501 – A recap for friends

It turns out I’ve now posted 501 posts in three years and twenty-six days since I launched this blog.

Wow!  501…no wonder I keep thinking I wrote posts on topics I haven’t covered yet (an error I hope to remedy soon) and it makes sense I keep finding posts that are treasures I want to re-gift to my friends.

I’ll get to new content for post 502.

Let’s get to the gifts:

For all the new readers: Refresher 1, Refresher 2, and Refresher 3

I don’t know what’s the matter with people: they don’t learn by understanding, they learn by some other way–by rote or something.  Their knowledge is so fragile!” – Richard Feynman

For Tonya and Chelsea:  The One Man Show

For Darla: The Wolves Are Afraid and Life Outside the Fences

For Rob: Underpants Gnomes

For Suzie: When Did We Decide That?

For Abbie: You’re Never Done

For Daniel and Nicole: Who’s Who (in the Zoo)

For Jay (aka @roguepolymath): Your Peter Principle guest blog post (I figured it better to highlight your writing as many of my quotes of the week are copied from your tweets)

For Mike: The first strengths post, the third post on the blog

I wish I could dig the archives and find a gift for each of you.  I know there is just the right gift in there for your situation.

When you need a gift, a rant, a thought to perk you up after a rough day, just type a key word or two into the search box and see what comes up.  Chances are there will be something that pops up that surprises you.

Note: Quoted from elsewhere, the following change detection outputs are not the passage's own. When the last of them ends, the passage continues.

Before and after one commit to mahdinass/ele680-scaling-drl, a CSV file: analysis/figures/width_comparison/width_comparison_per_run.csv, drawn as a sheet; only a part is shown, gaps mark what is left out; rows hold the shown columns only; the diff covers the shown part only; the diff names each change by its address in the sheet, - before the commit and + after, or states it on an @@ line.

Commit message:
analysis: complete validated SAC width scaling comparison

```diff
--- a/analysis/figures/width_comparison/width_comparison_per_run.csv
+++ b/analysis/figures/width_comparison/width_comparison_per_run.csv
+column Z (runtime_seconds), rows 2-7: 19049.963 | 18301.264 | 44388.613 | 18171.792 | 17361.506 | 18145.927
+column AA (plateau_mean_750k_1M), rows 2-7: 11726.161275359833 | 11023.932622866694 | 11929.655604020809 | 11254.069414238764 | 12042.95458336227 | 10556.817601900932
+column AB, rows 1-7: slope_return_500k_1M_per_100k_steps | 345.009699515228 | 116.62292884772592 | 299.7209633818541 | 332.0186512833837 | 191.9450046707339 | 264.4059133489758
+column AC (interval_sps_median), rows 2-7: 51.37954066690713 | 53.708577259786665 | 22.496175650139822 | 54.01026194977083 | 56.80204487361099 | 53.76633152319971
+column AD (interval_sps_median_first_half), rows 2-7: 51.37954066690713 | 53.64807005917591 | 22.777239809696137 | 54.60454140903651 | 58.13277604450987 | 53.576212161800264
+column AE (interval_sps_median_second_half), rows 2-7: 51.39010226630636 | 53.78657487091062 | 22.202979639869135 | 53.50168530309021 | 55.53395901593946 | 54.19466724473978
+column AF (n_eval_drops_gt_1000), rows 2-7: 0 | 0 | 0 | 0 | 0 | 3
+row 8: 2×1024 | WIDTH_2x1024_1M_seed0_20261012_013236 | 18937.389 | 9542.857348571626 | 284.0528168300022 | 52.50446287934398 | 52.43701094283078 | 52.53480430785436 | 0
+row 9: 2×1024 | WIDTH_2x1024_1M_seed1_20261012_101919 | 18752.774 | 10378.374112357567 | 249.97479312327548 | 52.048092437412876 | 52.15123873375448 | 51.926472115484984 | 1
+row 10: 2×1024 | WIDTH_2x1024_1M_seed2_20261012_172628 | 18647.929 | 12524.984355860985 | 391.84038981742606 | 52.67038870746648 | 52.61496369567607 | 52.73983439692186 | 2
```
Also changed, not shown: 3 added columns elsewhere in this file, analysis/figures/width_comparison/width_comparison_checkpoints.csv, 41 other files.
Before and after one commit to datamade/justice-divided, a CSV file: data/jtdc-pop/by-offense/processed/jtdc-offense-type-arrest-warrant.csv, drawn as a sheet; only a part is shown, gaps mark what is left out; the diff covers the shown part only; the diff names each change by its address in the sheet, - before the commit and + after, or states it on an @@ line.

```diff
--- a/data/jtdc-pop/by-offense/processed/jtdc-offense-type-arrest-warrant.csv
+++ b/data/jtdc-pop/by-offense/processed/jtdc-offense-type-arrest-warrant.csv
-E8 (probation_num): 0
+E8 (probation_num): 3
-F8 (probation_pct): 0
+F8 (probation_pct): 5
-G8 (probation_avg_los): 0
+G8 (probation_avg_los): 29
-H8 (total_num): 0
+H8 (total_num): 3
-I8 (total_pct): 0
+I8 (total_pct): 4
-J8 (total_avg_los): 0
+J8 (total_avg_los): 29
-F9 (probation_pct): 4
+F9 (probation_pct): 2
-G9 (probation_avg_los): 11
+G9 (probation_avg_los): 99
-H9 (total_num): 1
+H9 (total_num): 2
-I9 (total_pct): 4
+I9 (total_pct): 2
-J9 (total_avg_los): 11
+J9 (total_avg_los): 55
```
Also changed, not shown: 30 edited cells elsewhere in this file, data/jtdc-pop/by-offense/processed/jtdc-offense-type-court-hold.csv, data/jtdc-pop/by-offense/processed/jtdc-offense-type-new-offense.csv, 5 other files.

For example, type in:

Quote = 236 posts

Excited = 26 posts

Passionate = 16 posts

Hate = 30 posts

Frustrated = 14 posts

Rant = 26 posts

Choose = 80 posts

Act = 246 posts

Now = 14 posts

Why not try? = 107 posts

Why not?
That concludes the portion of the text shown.